Underwater Noise

Marine mammals, many fish species and even some invertebrates communicate using sound to find mates, to search for prey, to avoid predators and hazards, and for navigation.

Many of the human activities that take place in the OSPAR Maritime Area generate sound and contribute to the general background level of noise in the sea. Anthropogenic sound sources are categorised as impulsive or continuous (ambient). Impulsive sound sources include percussive pile driving for inshore and offshore construction (e.g. windfarms) seismic surveys (using airguns) to inspect subsea oil and gas deposits, explosions, and some sonar sources. Continuous sound sources are mainly from shipping and fisheries. Sound is referred to as ‘noise’ only when it has the potential to cause negative impacts on marine life.

Underwater sound from anthropogenic sources has the potential to mask biological signals and to cause behavioural reactions, physiological effects, injuries and mortality in marine animals.

Levels and frequencies of anthropogenic and naturally occurring sound sources in the marine environment. Specturum Noise Level ("Acoustic intensity per Hertz") versus Frequency (measured in Hertz or "cycles per second").

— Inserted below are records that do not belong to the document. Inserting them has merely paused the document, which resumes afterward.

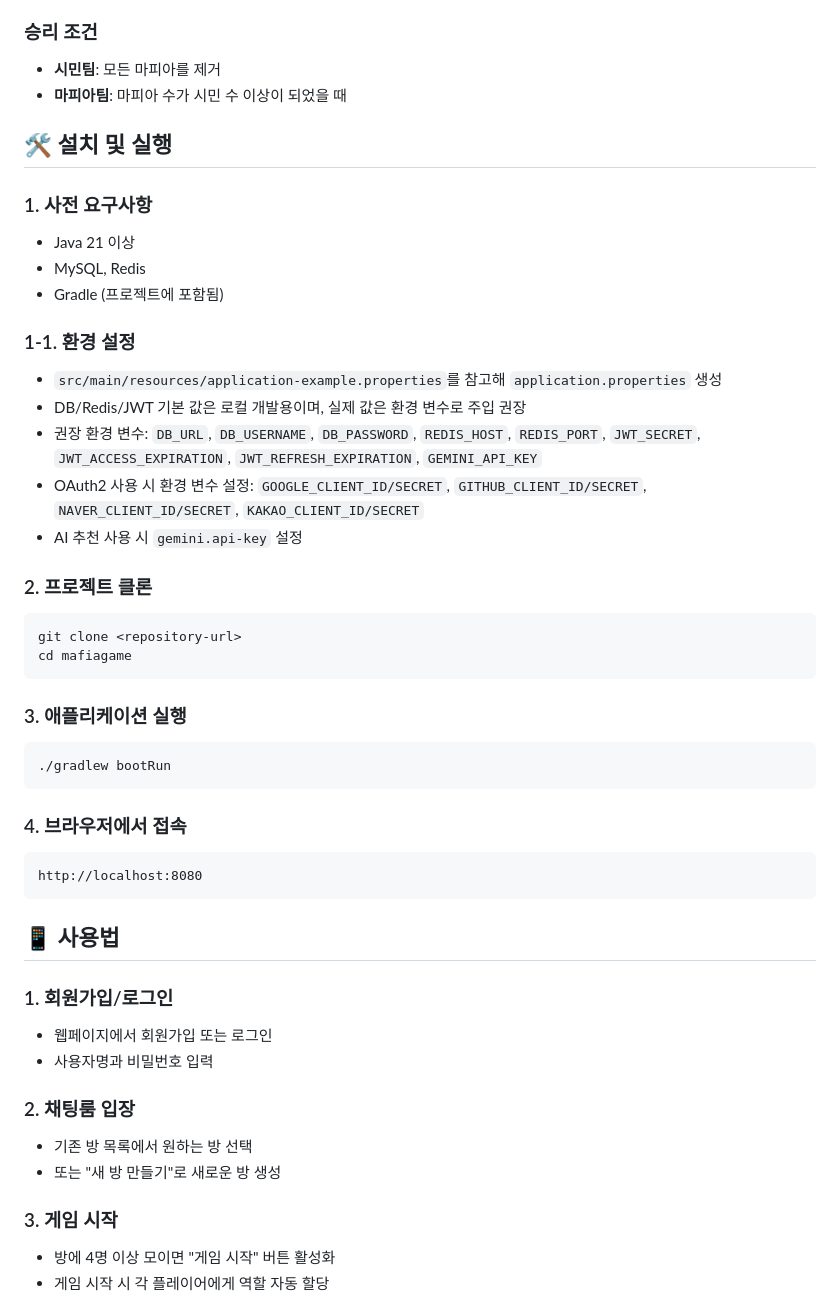
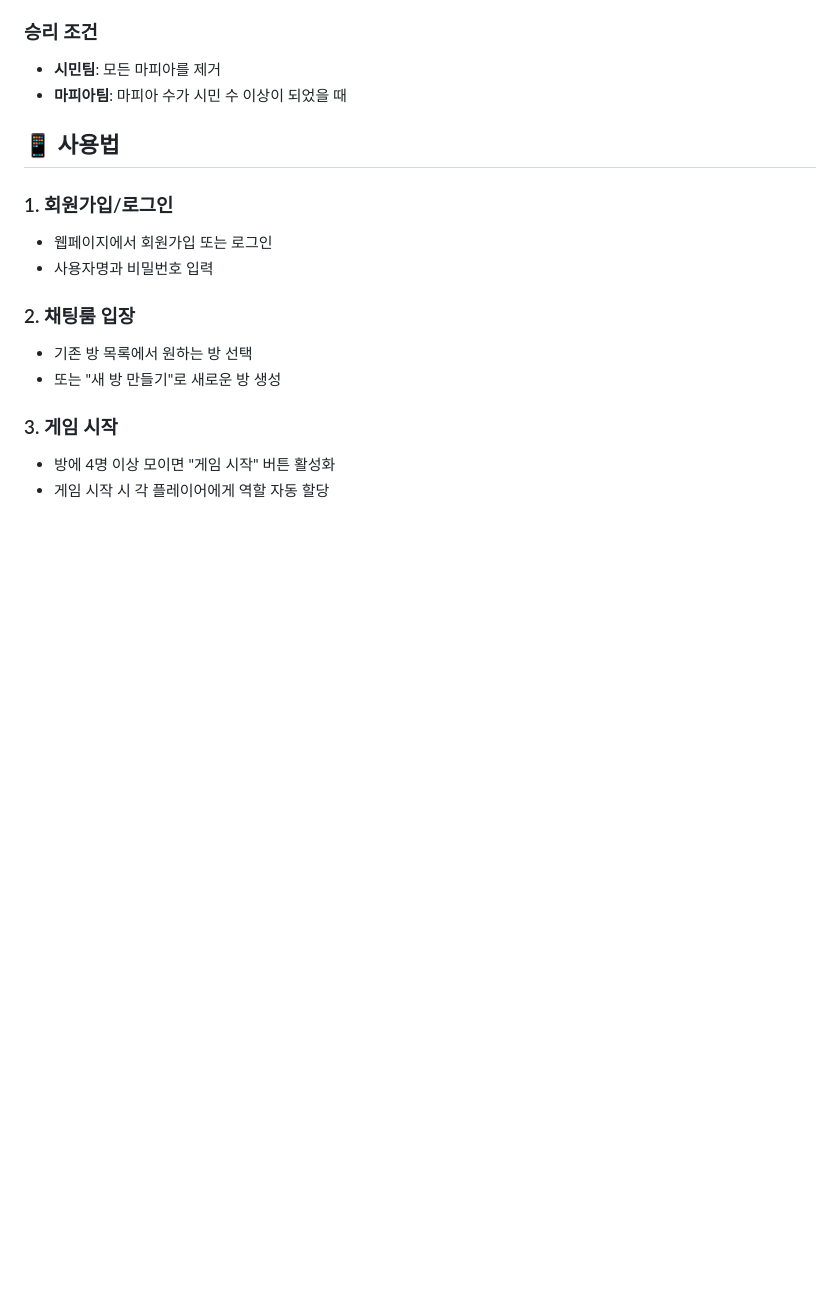
Before and after one commit to Song-min-geun/mafiaGame, a Markdown page: README.md, the part around one of its changes. GitHub-like rendering; blank space fills up the shorter version.

Commit message:
fix/fix readme file

````diff
--- a/README.md
+++ b/README.md
@@ -37,35 +37,6 @@
 - **시민팀**: 모든 마피아를 제거
 - **마피아팀**: 마피아 수가 시민 수 이상이 되었을 때
 
-## 🛠️ 설치 및 실행
-
-### 1. 사전 요구사항
-- Java 21 이상
-- MySQL, Redis
-- Gradle (프로젝트에 포함됨)
-
-### 1-1. 환경 설정
-- `src/main/resources/application-example.properties`를 참고해 `application.properties` 생성
-- DB/Redis/JWT 기본 값은 로컬 개발용이며, 실제 값은 환경 변수로 주입 권장
-- 권장 환경 변수: `DB_URL`, `DB_USERNAME`, `DB_PASSWORD`, `REDIS_HOST`, `REDIS_PORT`, `JWT_SECRET`, `JWT_ACCESS_EXPIRATION`, `JWT_REFRESH_EXPIRATION`, `GEMINI_API_KEY`
-- OAuth2 사용 시 환경 변수 설정: `GOOGLE_CLIENT_ID/SECRET`, `GITHUB_CLIENT_ID/SECRET`, `NAVER_CLIENT_ID/SECRET`, `KAKAO_CLIENT_ID/SECRET`
-- AI 추천 사용 시 `gemini.api-key` 설정
-
-### 2. 프로젝트 클론
-```bash
-git clone <repository-url>
-cd mafiagame
-```
-
-### 3. 애플리케이션 실행
-```bash
-./gradlew bootRun
-```
-
-### 4. 브라우저에서 접속
-```
-http://localhost:8080
-```
 
 ## 📱 사용법
 
````
Also changed, not shown: other parts of README.md (+0 -30 lines).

Impacts depend on both the nature of the sound and the acoustic sensitivity of the organism. There are difficulties in quantifying the extent and scale of the impacts, as there is great variability in the characteristics of the sounds, the sensitivities of different species and the scale of noise-generating activities. Ambient or background noise is not range-dependent and remains constant irrespective of location. The perception of localised noise sources reduces with increasing distance from each source, eventually becoming indistinguishable from ambient noise.

Monitoring and Assessment